A member of a special parliamentary committee to counter the coronavirus in Iraq is predicting a “catastrophe”, as warnings mount over lack of compliance with containment measures.
But Mustafa Al Kadhimi, the Iraqi Prime Minister, struck a cautiously optimistic note on Sunday, saying Iraq could still avoid complete loss of control in the fight against the pandemic.
Scepticism of official data on the spread of coronavirus is widespread in Iraq.
The Health Ministry on Sunday announced the biggest single daily jump in cases to 308, for a total of 4,200 infections.
Crisis Cell member Ali Al Lami said that Iraq “will be subjected to a big catastrophe".
The Iraqi Parliament formed the 24-member Crisis Cell in March to monitor government strategy against the coronavirus and propose solutions to the executive branch.
“A high number of cases could be recorded because of lack of adherence to health ministry measures and to the curfews,” Mr Al Lami said.
The authorities should take “strict action against the violators”, he said.
Mr Al Lami said an open-ended curfew across the country should be imposed, beyond the curfew for Eid Al Fitr focusing on Baghdad.
Last week, Baghdad Governor Jaber Al Ata said the pandemic was spreading rapidly in the capital.
Mr Al Ata expected that Baghdad hospitals would soon be unable to cope because the public was not adhering to the rules.
Mr Al Kadhimi visited Baghdad’s main hospital on Sunday.
He said Iraq “has the chance of success in bypassing the health crisis despite the economic challenges”.
“The government is working under difficult and overwhelming economic conditions,” Mr Al Kadhimi said.
But he said he was still “confident of bypassing the coronavirus crisis".

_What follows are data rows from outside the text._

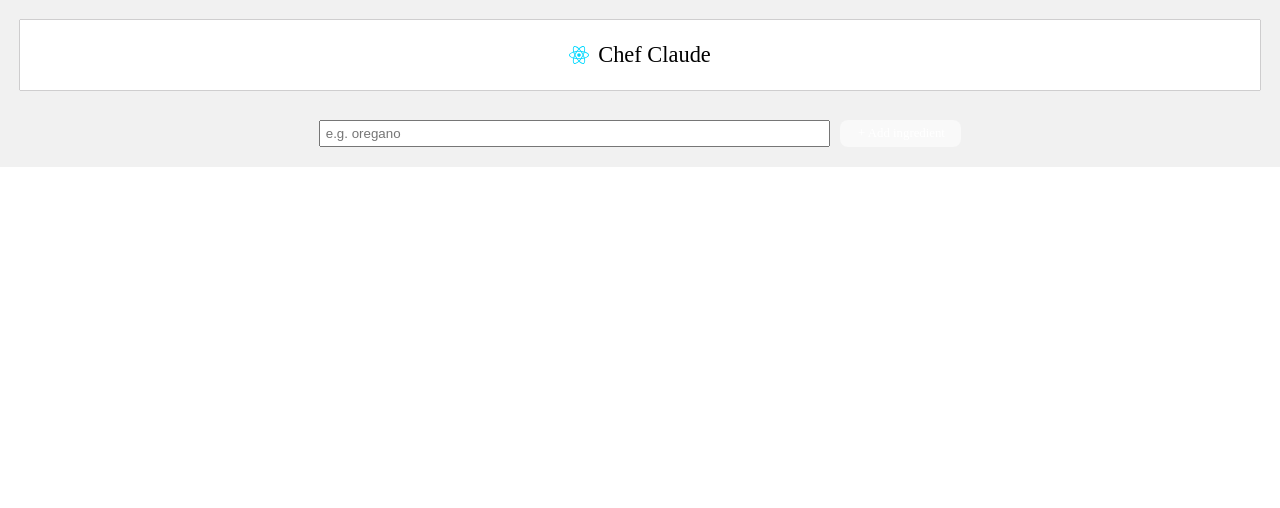
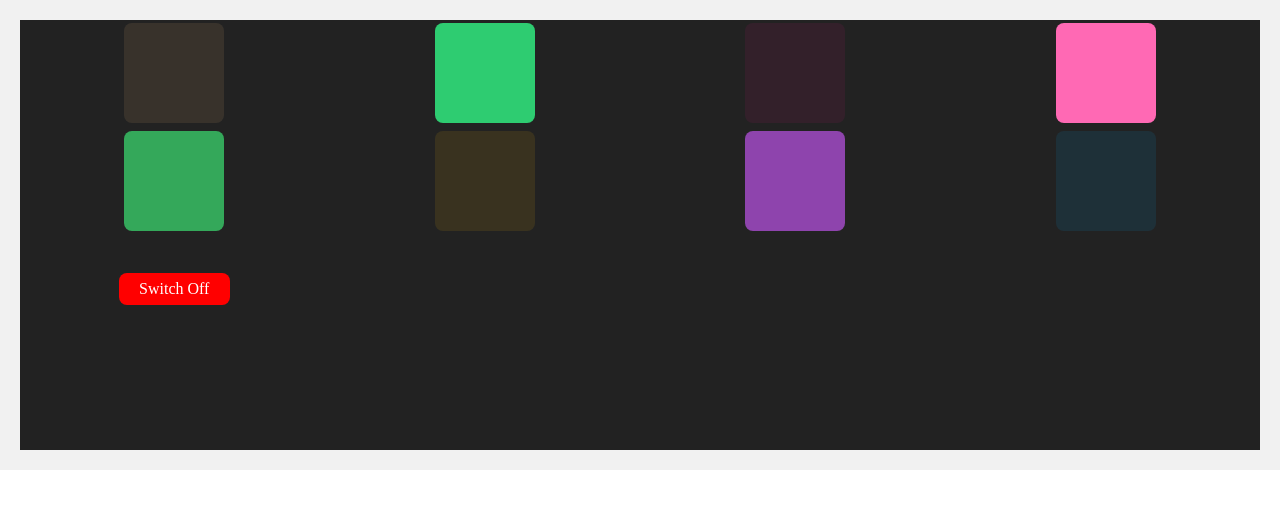
Before and after one commit to Shadowcruv/first-react, a React (Vite) app: page / in a window 1280 px wide. Shown: the top 508 px of the page. Built offline with nearby package versions, Linux system fonts and the light colour scheme.

Commit message:
showing us to use states correctly-improper version

```diff
--- a/src/App.jsx
+++ b/src/App.jsx
@@ -12,6 +12,8 @@ import data from './data'
 import MainChef from './components/MainChef'
 import Form from './components/Form'
 import Chat from './components/Chat'
+import pads from './pads'
+import Pad from './components/Pad'
 
 // function App() {
 //   const [count, setCount] = useState(0)
@@ -54,7 +56,7 @@ import Chat from './components/Chat'
 // }
 
 //for travel journal(Entry.jsx)
-export default function App(){
+export default function App({darkMode}){
 
   function handleClick(){
     console.log("I was clicked")
@@ -131,15 +133,46 @@ export default function App(){
 
   const n = unreadMessages.length
 
+  const [padList, setPadList] = useState(pads)
+
+
+
+  const styles = {
+    backgroundColor: darkMode ? "#222222" : "#ffffff",
+    display: "grid",
+    gridTemplateRows: "1fr 1fr 1fr  1fr",
+    gridTemplateColumns: "1fr 1fr 1fr 1fr",
+    gap: "2px",
+    justifyItems: "center",
+    alignItems: "center"
+  }
+
+  const padElementList = padList.map(pad => {
+    // console.log(pad.on);
+    return <Pad className= {pad.on ? "disco-button-on": "disco-button-off"} id={pad.id} key={pad.id} color={pad.color} on={pad.on} />
+
+  }
+
+  )
+
+  const design = {backgroundColor: "red"}
+
+  function toggleAll(){
+    setPadList(prevPadList => prevPadList.map(item => ({...item, on: false})))
+  }
+
+  console.log(padList)
 
   return (
-    <>
-      <Header />
+    <div style={styles}>
+      {padElementList}
+      <button onClick={toggleAll} style={design}>Switch Off</button>
+      {/* <Header /> */}
       {/* <Chat count={n}/> */}
       {/* <Form /> */}
       {/* {jokesComponentList} */}
-      <MainChef />
-    </>
+      {/* <MainChef /> */}
+    </div>
 
   )
 }
--- a/src/components/Form.jsx
+++ b/src/components/Form.jsx
@@ -1,5 +1,15 @@
+ import React from 'react'
+ import Star from './Star'
+
+
  export default function Form(){
 
+  const [isFavorite, setIsFavorite]= React.useState(true);
+
+  function handleClick(){
+    setIsFavorite(prevIsFavorite => !prevIsFavorite);
+    console.log(isFavorite)
+  }
   //use htmlFor for react, use For for javascript
   //the click as value is to change the value on the input button from the default Submit to Click  <input type="submit" value="Click" />
 
@@ -50,6 +60,7 @@
           <br />
         </fieldset>
         <br />
+        <Star isFavorite={isFavorite} onClick={handleClick} />
 
         <fieldset>
           <legend>Dietary Restrictions</legend>
--- /dev/null
+++ b/src/components/Pad.jsx
@@ -0,0 +1,26 @@
+import React from 'react'
+
+export default function Pad(props) {
+
+  const [isOn, setIsOn] = React.useState(props.on)
+  function toggleOff(){
+      setIsOn(prevIsOn => {
+        console.log(prevIsOn)
+        return !prevIsOn
+        }
+      )
+  }
+
+  console.log(props.on)
+
+  return (
+    <button className={props.className} id={props.id} style={{
+        backgroundColor: props.color,
+        opacity: isOn ? 1 : 0.1
+      }}
+
+      onClick={toggleOff}
+    >
+    </button>
+  )
+}
--- /dev/null
+++ b/src/components/Star.jsx
@@ -0,0 +1,16 @@
+ import starEmpty from '../image/star-empty.png'
+ import starFilled from '../image/star-filled.png'
+
+
+export default function Star(props){
+
+  return (
+    <button onClick={props.onClick} className='rating-button'>
+          <img
+            src={props.isFavorite ? starFilled : starEmpty}
+            alt={props.isFavorite ? "starFilled" : "starEmpty"}
+          />
+    </button>
+  )
+
+}
--- a/src/index.css
+++ b/src/index.css
@@ -124,6 +124,12 @@ button:focus-visible {
   background-color: rgb(233, 209, 200);
   align-items: center;
   border-radius: 5px;
+}
+
+.rating-button{
+  background: none;
+  border: none;
+  padding: 0
 }
 
 .recipe-button{
@@ -305,6 +311,13 @@ h6{
   color: white;
 }
 
-.favoriteButton{
+.disco-button-on, .disco-button-off{
+  height: 100px;
+  width: 100px;
+  margin:3px;
+  opacity: 1;
+}
 
+.disco-button-off{
+  opacity: 0.1;
 }
--- a/src/main.jsx
+++ b/src/main.jsx
@@ -70,7 +70,7 @@ const root = createRoot(document.querySelector("#root"));
 root.render(
 
   // <Page />
-  <App />
+  <App darkMode={true}/>
 
 )
 
--- /dev/null
+++ b/src/pads.js
@@ -0,0 +1,42 @@
+export default [
+  {
+    id: 1,
+    color: "#F5C280",
+    on: false
+  },
+  {
+    id: 2,
+    color:"#2ECC71",
+    on: true
+  },
+  {
+    id: 3,
+    color: "#C51077",
+    on: false
+  },
+  {
+    id: 4,
+    color: "#FF69B4",
+    on: true
+  },
+  {
+    id: 5,
+    color: "#34A85A",
+    on: true
+  },
+  {
+    id: 6,
+    color: "#FFC107",
+    on: false
+  },
+  {
+    id: 7,
+    color: "#8E44AD",
+    on: true
+  },
+  {
+    id: 8,
+    color: "#03A9FA",
+    on: false
+  }
+]
```
Also changed, not shown: src/image/star-empty.png (added), src/image/star-filled.png (added).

Parliament confirmed Mr Al Kadhimi as prime minister two and half weeks ago, as the authorities said they discovered “contagion enclaves” in the capital.